§ The task: Go through the material and pull out every line with the string "outputs" in it.

####

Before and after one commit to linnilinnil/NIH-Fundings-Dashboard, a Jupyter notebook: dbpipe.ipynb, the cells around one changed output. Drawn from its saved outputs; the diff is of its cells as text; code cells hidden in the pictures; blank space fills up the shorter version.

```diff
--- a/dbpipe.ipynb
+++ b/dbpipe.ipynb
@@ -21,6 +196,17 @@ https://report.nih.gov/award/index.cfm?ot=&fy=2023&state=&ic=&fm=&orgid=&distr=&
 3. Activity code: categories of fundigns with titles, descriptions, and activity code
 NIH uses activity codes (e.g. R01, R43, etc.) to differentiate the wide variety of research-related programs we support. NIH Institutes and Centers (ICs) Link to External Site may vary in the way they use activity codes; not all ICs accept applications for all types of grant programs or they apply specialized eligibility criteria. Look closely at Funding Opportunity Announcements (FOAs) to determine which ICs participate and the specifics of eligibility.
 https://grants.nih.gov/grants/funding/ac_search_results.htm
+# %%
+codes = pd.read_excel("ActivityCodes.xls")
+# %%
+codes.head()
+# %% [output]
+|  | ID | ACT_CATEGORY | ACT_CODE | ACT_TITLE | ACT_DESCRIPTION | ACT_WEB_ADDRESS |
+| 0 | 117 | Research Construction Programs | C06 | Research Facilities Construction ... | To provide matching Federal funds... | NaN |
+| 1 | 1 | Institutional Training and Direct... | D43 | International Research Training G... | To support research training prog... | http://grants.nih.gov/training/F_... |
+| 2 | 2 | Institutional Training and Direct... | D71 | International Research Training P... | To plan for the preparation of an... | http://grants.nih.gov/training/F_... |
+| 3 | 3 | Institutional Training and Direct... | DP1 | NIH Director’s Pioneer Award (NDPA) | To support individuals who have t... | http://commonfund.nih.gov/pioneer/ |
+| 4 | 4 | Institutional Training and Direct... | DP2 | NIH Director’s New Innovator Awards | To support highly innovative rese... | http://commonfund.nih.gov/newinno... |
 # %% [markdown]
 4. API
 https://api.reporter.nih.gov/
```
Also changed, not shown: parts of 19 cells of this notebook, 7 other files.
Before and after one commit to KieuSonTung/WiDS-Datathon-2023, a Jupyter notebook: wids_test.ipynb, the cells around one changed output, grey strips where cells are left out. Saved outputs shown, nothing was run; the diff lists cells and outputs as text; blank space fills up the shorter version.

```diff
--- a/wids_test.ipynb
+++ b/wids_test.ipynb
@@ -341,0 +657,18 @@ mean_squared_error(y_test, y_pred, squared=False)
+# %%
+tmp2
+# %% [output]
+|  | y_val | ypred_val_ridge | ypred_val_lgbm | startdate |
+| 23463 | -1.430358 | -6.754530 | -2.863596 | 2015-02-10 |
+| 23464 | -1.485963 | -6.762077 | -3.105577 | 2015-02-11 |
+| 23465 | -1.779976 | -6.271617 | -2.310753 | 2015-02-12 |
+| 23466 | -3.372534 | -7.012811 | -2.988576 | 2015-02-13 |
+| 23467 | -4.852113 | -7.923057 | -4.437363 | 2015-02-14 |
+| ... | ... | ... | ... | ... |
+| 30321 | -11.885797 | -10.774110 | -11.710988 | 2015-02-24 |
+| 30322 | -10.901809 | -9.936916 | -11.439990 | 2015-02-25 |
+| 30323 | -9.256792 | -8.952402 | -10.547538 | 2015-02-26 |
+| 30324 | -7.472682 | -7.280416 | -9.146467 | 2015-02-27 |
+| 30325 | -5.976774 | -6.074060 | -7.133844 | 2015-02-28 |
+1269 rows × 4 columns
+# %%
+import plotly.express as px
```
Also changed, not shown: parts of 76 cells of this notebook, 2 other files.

####

§ Finished task:
Before and after one commit to linnilinnil/NIH-Fundings-Dashboard, a Jupyter notebook: dbpipe.ipynb, the cells around one changed output. Drawn from its saved outputs; the diff is of its cells as text; code cells hidden in the pictures; blank space fills up the shorter version.
Before and after one commit to KieuSonTung/WiDS-Datathon-2023, a Jupyter notebook: wids_test.ipynb, the cells around one changed output, grey strips where cells are left out. Saved outputs shown, nothing was run; the diff lists cells and outputs as text; blank space fills up the shorter version.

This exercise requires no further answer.